- _What you have to do_
Each record that follows should be duplicated exactly, except for its pictures.

################

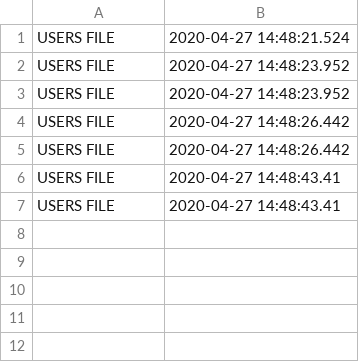
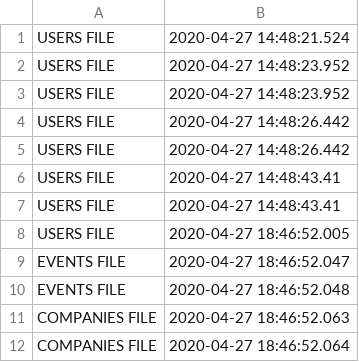
Before and after one commit to GrigoreMihai/OnlineTicketSales, a CSV file: LOGS.csv, drawn as a sheet; the diff names each change by its address in the sheet, - before the commit and + after, or states it on an @@ line.

```diff
--- a/LOGS.csv
+++ b/LOGS.csv
+row 8: USERS FILE | 2020-04-27 18:46:52.005
+row 9: EVENTS FILE | 2020-04-27 18:46:52.047
+row 10: EVENTS FILE | 2020-04-27 18:46:52.048
+row 11: COMPANIES FILE | 2020-04-27 18:46:52.063
+row 12: COMPANIES FILE | 2020-04-27 18:46:52.064
```
Also changed, not shown: EVENTS.csv, USERS.csv, 17 other files.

################

- _Answer box_
Before and after one commit to GrigoreMihai/OnlineTicketSales, a CSV file: LOGS.csv, drawn as a sheet; the diff names each change by its address in the sheet, - before the commit and + after, or states it on an @@ line.

```diff
--- a/LOGS.csv
+++ b/LOGS.csv
+row 8: USERS FILE | 2020-04-27 18:46:52.005
+row 9: EVENTS FILE | 2020-04-27 18:46:52.047
+row 10: EVENTS FILE | 2020-04-27 18:46:52.048
+row 11: COMPANIES FILE | 2020-04-27 18:46:52.063
+row 12: COMPANIES FILE | 2020-04-27 18:46:52.064
```
Also changed, not shown: EVENTS.csv, USERS.csv, 17 other files.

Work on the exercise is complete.